##### SOURCE RECORDS #####
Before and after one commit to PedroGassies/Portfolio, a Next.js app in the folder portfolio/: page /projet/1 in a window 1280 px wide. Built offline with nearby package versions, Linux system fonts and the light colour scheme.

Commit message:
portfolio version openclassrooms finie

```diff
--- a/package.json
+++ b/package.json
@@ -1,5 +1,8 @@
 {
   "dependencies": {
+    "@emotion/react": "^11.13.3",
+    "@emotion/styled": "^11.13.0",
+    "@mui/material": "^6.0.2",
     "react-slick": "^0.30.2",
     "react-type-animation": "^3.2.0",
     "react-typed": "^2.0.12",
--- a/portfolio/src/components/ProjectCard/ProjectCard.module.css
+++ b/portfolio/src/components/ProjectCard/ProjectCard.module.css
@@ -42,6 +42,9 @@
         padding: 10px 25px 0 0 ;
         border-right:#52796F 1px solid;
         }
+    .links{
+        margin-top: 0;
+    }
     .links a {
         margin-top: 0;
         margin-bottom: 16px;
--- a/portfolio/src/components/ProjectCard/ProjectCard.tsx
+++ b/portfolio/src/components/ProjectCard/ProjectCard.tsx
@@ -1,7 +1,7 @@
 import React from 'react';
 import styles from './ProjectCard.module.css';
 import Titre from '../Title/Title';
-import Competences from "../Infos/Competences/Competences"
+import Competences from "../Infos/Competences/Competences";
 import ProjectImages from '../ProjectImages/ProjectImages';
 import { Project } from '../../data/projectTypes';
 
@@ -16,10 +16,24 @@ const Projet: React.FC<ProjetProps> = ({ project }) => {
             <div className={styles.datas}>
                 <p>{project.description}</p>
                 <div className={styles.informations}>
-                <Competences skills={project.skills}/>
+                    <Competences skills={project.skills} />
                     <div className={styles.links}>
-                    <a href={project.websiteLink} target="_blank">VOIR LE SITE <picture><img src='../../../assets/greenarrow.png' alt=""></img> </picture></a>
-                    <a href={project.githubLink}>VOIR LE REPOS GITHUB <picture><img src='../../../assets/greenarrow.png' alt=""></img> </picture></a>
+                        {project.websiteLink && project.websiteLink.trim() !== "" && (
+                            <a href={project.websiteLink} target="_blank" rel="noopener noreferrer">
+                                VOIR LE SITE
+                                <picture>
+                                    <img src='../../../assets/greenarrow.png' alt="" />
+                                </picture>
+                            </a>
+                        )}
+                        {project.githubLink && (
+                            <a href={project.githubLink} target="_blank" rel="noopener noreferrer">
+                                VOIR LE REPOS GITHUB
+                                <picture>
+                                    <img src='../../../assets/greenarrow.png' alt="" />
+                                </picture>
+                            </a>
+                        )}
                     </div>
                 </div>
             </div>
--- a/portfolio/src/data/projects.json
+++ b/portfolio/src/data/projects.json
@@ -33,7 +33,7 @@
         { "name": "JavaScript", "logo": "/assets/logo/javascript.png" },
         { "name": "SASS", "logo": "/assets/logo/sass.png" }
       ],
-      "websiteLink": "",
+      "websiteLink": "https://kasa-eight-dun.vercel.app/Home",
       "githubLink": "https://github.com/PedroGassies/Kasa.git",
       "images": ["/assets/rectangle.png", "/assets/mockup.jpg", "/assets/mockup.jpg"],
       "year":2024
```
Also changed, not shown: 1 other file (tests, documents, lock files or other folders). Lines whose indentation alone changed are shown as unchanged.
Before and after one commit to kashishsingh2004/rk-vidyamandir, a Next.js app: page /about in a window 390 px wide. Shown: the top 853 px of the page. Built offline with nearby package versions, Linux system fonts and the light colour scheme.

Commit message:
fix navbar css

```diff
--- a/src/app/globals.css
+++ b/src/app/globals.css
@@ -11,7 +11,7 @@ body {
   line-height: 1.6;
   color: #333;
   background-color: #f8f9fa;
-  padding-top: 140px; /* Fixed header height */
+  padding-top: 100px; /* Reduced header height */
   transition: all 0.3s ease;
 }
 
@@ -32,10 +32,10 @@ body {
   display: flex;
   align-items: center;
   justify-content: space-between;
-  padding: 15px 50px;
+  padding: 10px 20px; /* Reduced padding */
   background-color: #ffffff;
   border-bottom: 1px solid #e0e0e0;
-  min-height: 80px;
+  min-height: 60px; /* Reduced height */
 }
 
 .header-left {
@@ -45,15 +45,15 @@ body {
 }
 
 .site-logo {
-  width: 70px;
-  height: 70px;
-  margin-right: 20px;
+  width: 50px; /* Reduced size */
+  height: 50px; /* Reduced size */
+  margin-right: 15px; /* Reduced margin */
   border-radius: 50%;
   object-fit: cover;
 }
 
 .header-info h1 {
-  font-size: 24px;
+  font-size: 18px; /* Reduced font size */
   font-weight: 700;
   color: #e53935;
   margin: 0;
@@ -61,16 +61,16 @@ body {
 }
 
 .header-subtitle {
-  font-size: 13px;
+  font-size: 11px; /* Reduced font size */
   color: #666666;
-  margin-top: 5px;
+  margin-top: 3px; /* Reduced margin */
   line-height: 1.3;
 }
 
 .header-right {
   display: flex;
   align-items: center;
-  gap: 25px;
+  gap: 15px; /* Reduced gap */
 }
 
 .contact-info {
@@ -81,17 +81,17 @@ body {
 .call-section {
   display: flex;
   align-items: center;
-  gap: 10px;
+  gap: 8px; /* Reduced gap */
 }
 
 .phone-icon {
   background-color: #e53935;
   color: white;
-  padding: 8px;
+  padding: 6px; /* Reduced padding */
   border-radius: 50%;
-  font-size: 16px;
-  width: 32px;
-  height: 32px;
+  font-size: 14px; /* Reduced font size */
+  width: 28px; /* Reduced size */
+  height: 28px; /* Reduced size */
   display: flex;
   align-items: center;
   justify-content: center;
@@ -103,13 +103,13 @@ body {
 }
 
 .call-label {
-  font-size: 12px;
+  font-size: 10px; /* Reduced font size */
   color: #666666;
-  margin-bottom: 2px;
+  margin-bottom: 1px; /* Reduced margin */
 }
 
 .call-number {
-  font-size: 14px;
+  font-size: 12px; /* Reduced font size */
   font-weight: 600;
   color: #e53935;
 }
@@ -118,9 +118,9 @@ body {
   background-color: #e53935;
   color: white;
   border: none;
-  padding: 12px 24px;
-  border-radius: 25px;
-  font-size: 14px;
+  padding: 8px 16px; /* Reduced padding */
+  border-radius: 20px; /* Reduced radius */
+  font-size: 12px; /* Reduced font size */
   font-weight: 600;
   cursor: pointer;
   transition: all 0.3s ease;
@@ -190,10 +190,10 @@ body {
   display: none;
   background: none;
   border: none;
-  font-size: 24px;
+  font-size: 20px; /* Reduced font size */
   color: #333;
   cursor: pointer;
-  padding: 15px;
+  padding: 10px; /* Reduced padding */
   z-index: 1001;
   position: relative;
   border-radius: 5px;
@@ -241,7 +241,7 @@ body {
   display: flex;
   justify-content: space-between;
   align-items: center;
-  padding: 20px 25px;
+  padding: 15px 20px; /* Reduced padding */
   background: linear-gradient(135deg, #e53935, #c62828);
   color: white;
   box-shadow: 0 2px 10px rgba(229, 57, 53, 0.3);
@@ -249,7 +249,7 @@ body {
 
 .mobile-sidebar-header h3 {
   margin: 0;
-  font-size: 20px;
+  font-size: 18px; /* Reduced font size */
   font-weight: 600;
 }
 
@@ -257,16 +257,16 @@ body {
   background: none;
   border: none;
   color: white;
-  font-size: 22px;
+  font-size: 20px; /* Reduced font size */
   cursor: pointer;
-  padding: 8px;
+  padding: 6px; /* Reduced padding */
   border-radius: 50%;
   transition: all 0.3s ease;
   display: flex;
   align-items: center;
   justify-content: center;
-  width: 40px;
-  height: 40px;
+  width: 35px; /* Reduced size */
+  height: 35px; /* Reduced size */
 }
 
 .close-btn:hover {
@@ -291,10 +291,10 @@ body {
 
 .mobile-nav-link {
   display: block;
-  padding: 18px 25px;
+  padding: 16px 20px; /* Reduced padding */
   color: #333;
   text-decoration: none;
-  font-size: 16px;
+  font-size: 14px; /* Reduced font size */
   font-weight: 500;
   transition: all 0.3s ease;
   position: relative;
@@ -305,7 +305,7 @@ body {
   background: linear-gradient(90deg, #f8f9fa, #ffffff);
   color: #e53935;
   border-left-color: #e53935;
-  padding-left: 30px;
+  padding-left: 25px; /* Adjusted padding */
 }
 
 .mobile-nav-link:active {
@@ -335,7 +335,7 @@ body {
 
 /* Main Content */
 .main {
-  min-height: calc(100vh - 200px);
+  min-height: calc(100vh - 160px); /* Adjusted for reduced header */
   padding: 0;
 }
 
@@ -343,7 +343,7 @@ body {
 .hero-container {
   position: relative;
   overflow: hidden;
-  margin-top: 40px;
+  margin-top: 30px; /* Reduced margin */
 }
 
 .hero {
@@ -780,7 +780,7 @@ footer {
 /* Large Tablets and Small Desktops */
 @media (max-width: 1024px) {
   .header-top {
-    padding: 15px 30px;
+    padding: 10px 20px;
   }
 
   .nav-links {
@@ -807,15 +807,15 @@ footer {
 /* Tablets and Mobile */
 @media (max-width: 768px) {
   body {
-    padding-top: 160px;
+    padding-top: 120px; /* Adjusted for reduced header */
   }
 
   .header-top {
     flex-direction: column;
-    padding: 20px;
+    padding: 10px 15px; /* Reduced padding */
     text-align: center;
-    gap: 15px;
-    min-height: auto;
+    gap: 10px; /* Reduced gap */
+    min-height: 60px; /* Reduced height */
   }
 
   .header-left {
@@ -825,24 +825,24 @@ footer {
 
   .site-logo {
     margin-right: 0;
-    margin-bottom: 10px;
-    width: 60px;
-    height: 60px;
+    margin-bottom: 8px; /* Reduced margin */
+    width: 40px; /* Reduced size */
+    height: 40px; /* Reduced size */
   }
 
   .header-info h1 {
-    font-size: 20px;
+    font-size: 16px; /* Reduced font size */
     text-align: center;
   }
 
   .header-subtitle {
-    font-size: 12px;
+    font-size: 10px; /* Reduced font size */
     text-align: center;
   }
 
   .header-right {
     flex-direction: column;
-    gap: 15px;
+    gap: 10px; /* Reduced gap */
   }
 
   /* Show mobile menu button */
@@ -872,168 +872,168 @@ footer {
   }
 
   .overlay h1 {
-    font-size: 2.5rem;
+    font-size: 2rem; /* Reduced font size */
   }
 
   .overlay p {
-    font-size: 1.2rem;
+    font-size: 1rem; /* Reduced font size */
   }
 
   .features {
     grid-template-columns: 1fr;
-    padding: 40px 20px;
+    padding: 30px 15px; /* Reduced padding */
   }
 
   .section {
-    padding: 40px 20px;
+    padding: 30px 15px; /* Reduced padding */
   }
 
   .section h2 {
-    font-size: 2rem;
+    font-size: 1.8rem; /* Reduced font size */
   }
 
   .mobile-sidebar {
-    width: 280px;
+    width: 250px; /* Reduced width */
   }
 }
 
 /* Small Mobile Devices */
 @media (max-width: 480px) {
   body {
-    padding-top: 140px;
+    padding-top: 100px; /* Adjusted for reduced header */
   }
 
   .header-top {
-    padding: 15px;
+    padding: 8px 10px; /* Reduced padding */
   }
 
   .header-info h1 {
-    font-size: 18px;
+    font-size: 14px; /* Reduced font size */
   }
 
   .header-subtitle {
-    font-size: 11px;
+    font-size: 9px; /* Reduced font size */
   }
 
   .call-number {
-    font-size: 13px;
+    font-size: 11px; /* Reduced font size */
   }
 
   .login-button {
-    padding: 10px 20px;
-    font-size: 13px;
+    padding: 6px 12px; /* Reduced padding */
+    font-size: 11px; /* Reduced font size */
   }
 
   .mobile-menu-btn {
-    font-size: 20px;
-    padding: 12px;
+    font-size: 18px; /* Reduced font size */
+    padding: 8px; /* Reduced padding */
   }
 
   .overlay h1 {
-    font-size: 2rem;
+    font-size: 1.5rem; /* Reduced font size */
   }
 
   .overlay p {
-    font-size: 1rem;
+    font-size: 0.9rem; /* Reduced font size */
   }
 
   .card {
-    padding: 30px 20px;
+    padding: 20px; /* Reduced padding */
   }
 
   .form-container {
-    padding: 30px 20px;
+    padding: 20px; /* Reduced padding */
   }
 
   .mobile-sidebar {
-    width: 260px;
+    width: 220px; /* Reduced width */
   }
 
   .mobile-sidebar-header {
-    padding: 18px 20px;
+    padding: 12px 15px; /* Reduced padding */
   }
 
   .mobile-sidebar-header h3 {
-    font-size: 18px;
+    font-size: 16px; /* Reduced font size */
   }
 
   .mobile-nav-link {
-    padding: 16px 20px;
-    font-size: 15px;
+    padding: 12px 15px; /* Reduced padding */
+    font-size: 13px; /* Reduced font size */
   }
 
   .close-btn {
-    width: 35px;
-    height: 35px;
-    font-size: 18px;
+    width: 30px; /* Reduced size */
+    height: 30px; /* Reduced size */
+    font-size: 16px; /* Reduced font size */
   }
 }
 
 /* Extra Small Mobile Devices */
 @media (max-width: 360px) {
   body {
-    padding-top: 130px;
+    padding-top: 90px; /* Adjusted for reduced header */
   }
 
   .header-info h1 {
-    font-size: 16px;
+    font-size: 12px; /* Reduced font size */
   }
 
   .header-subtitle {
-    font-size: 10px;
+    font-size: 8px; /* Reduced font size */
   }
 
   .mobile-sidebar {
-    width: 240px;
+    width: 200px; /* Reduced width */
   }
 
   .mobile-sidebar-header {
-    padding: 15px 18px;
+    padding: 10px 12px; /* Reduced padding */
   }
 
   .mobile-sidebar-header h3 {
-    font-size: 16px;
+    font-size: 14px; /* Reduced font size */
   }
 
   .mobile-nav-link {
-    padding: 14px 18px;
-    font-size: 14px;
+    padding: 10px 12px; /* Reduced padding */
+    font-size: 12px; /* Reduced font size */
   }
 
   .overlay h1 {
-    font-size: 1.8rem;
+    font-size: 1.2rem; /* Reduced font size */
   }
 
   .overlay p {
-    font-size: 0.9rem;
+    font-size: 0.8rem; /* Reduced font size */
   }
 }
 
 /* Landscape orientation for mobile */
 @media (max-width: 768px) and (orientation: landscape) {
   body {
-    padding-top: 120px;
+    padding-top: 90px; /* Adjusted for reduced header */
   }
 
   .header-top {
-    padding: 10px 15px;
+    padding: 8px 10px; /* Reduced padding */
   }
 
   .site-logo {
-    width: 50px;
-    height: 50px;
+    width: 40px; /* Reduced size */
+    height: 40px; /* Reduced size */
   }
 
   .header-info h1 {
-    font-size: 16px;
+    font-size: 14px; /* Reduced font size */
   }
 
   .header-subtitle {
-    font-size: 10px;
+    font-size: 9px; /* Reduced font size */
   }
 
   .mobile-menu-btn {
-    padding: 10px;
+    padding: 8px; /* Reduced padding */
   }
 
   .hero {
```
#####
### WHAT IS BEING ASKED
Search the lines above for the string "portfolio" and copy each line that has it.

### SOLVED PROBLEM
Before and after one commit to PedroGassies/Portfolio, a Next.js app in the folder portfolio/: page /projet/1 in a window 1280 px wide. Built offline with nearby package versions, Linux system fonts and the light colour scheme.
portfolio version openclassrooms finie
--- a/portfolio/src/components/ProjectCard/ProjectCard.module.css
+++ b/portfolio/src/components/ProjectCard/ProjectCard.module.css
--- a/portfolio/src/components/ProjectCard/ProjectCard.tsx
+++ b/portfolio/src/components/ProjectCard/ProjectCard.tsx
--- a/portfolio/src/data/projects.json
+++ b/portfolio/src/data/projects.json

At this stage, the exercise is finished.